There is a specific location along the shoreline of Umhlanga Rocks, hidden away from the general public and quite a mission to gain access to. The waters along this shoreline are crystal clear and turquoise blue on a perfect summer’s day and the sand is a clean, unaltered white, with fine gemstones that sparkle in the sunlight.
This is Umhlanga’s unofficial nude beach and has always been one of the North Coast’s best kept secrets for the past couple of decades. Only a handful of people know of the location and how to get there, as well as, the reason why it is as hidden away from the public eye as it is.
The location has long been used by a number of naturist associations and other groups of nudist clubs who hike down to the shores and bear it all, sunbathing in the perfect natural sunlight. The Phoenix Sun managed to locate a Phoenix resident who knew the exact co-ordinates of the beach and were able to take journalists to the said place.
Access to the beach is rather cumbersome, and is specifically made to be this way so that the beach would only be visited by those who were comfortable with nudity. The beginning of the entrance was found at the end of Lagoon Drive. Visitors are requested to park their car at the unnoticeable parking space belonging to the nature reserve, and were thereafter required to follow a trail. Within this parking space, journalists witnessed a bus, with the words ‘the naked bus trip’ painted on the window; drop off a few passengers who were ready to make their way down to the beach along the trail.
The trail led down onto a wooden bridge over a swamp believed to be infested with frogs, crabs and the occasional harmless snake. This wooden bridge meanders for a good hundred meters before it ended at the start of a sand trail, underneath a thick canopy of intertwined branches from the indigenous trees.
The trail continues for a few hundred metres more until it ends on the perfectly white beach sand, a stone-throw away for the waves. But even this is not the nudist beach spot. The walk across the beach continues for a good 3 kms more until the visitor reaches the lagoon. Here, the occasional naked sunbather is found. Journalists were advised to not bring their cameras to not offend the beach users but witnessed a number of residents, generally older, asleep on their stomachs on towels in the warm sunshine, with their rear ends up in the air. The people here are unaffected by the others and showed no signs of inhibitions. The Phoenix Sun managed to speak to one of the nudists, who said that he opted for the indulgence to be one with nature. He said that he saw the practice of nudity as asexual.
Journalists left the beach that day, and returned a second day to acquire more pictures, but found the area disserted. Journalists were then approached by a police vehicle who enquired as to why they were there. When journalists explained that they were on there to research the nudist beach, police informed them that sunbathing without clothes was illegal and was not allowed in the northern parts of Durban beaches.
Local councillor for the area, Heinz De Boer, said that officials were aware of the on-goings down at the nudist beach but it is generally very low key.
“It’s mostly men who utilise the beach as a nudist beach, but even on a busy day you will not find more that 10 to 15 people at a time.

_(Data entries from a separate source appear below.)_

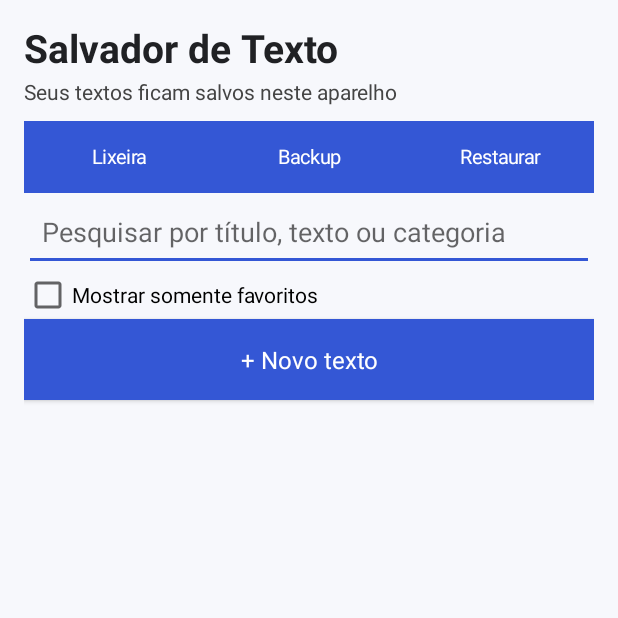
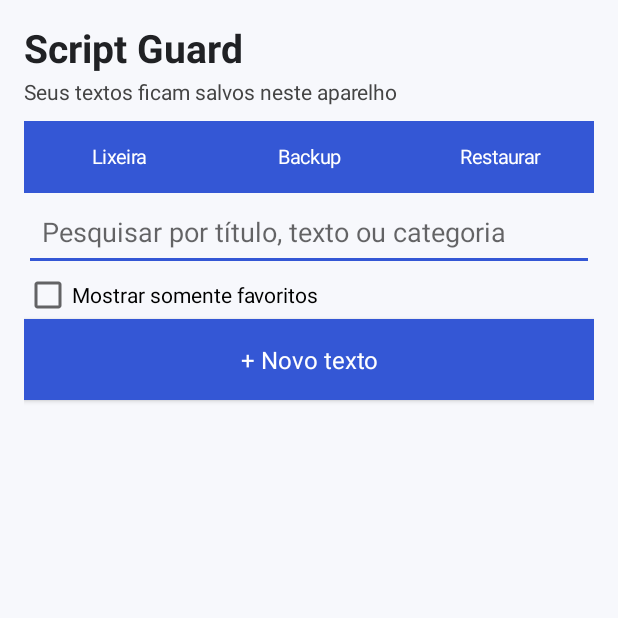
Before and after one commit to geniterapeuta12-tech/aplicativo-ia-vixe, an Android app: the screen it shows after launch (MainActivity), on a phone screen of 412 x 824 dp, the top half of it. Run offline under Robolectric (Android 15) with nearby library versions, the light colour scheme and no system bars.

Commit message:
Atualiza nome visual para Script Guard

```diff
--- a/app/src/main/java/com/salvadordetexto/app/MainActivity.java
+++ b/app/src/main/java/com/salvadordetexto/app/MainActivity.java
@@ -57,7 +57,7 @@ public class MainActivity extends Activity {
         root.setBackgroundColor(Color.rgb(247,248,252));
 
         TextView title = new TextView(this);
-        title.setText("Salvador de Texto");
+        title.setText("Script Guard");
         title.setTextSize(26);
         title.setTypeface(Typeface.DEFAULT, Typeface.BOLD);
         title.setTextColor(Color.rgb(32,33,36));
@@ -183,7 +183,7 @@ public class MainActivity extends Activity {
     }
 
     private void createBackup() {
-        Intent i=new Intent(Intent.ACTION_CREATE_DOCUMENT); i.addCategory(Intent.CATEGORY_OPENABLE); i.setType("application/json"); i.putExtra(Intent.EXTRA_TITLE,"backup-textos.json"); startActivityForResult(i,CREATE_BACKUP);
+        Intent i=new Intent(Intent.ACTION_CREATE_DOCUMENT); i.addCategory(Intent.CATEGORY_OPENABLE); i.setType("application/json"); i.putExtra(Intent.EXTRA_TITLE,"script-guard-backup.json"); startActivityForResult(i,CREATE_BACKUP);
     }
 
     private void chooseBackup() {
```
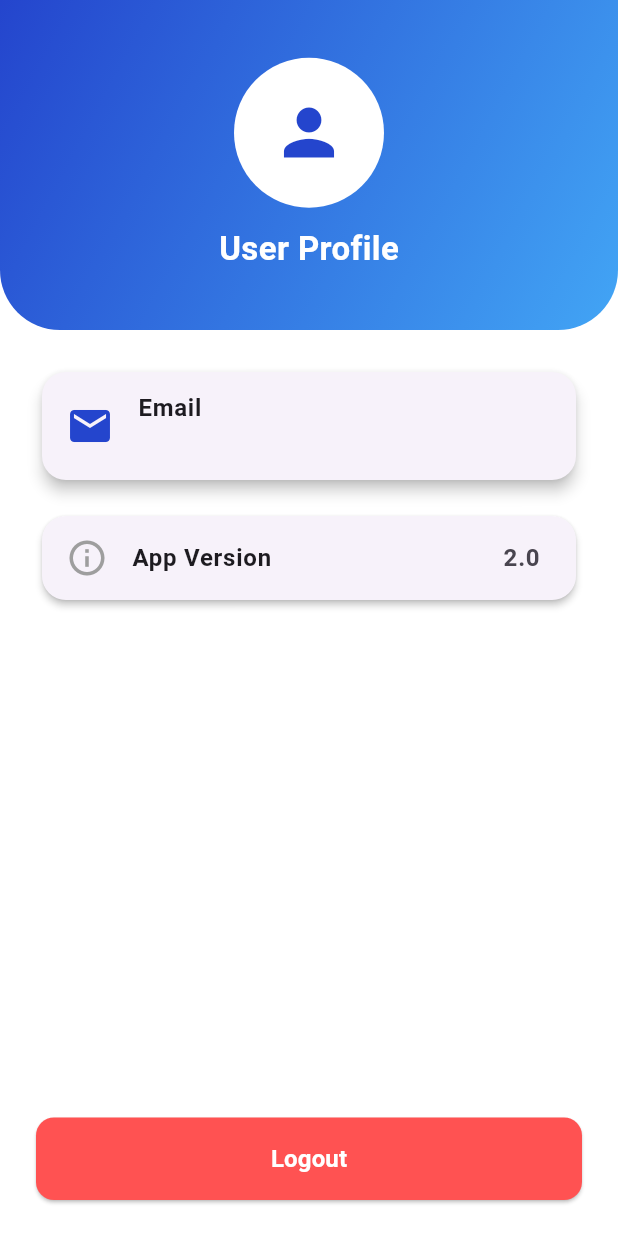
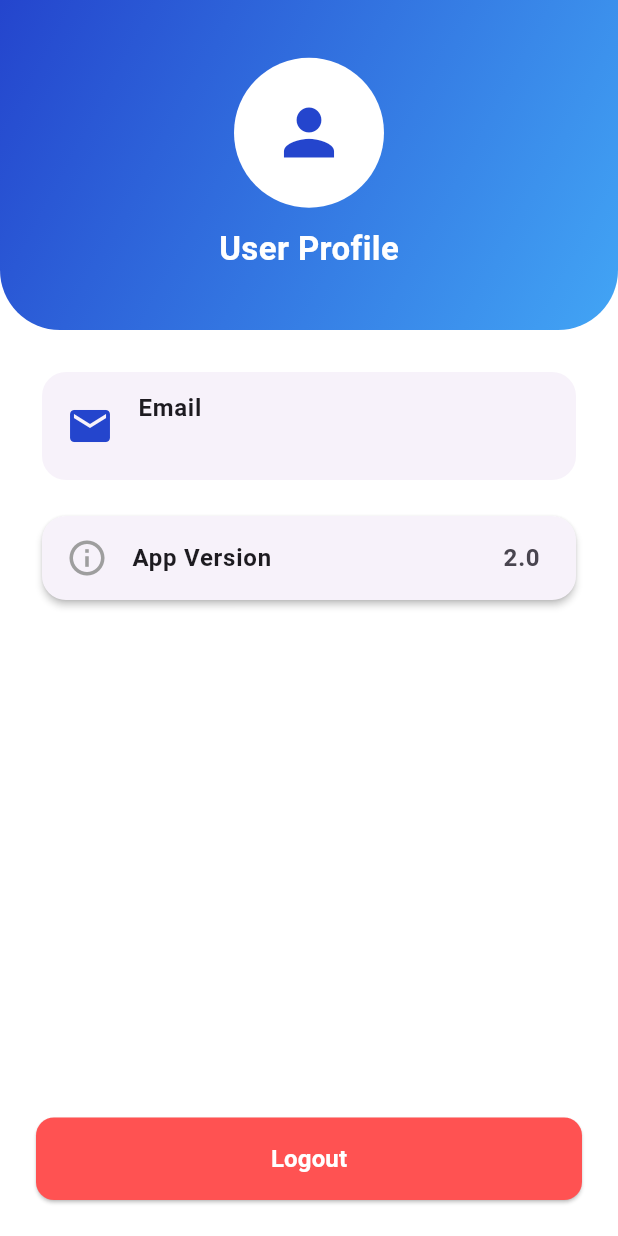
Before and after one commit to barjizdrxtx/acculead_sales, a Flutter app: the ProfilePage screen opened directly, on a phone screen of 412 x 824 dp. Run offline on Flutter 3.47's test engine with Material 3 defaults, Android fonts, the phone set to English and light mode, and no system bars; our stand-ins replace country_picker, fl_chart, fluttertoast, permission_handler, shared_preferences; missing offline and left inert: call_log, flutter_phone_direct_caller; accounts and stored records are empty; network calls fail.

Commit message:
first commit

```diff
--- a/lib/profile/Profile.dart
+++ b/lib/profile/Profile.dart
@@ -174,7 +174,7 @@ class _ProfilePageState extends State<ProfilePage> {
                   Padding(
                     padding: const EdgeInsets.symmetric(horizontal: 24.0),
                     child: Card(
-                      elevation: 4,
+                      elevation: 0,
                       shape: RoundedRectangleBorder(
                         borderRadius: BorderRadius.circular(16),
                       ),
```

There were complaints down there a while ago of people leaving their clothes on the shore and then venturing out and petty thieves would loot their belongings, but even that has died down with more patrols in the area. We have also received complaints of one or two exhibitionists, who instead of lying on their towels, securely hidden behind the sand dunes, and sunbathing; they prefer to be walking around naked. The spot is used mostly by locals and is not exactly a tourist attraction. It is unofficial, and we have no intentions of making it an official nude beach,” he said.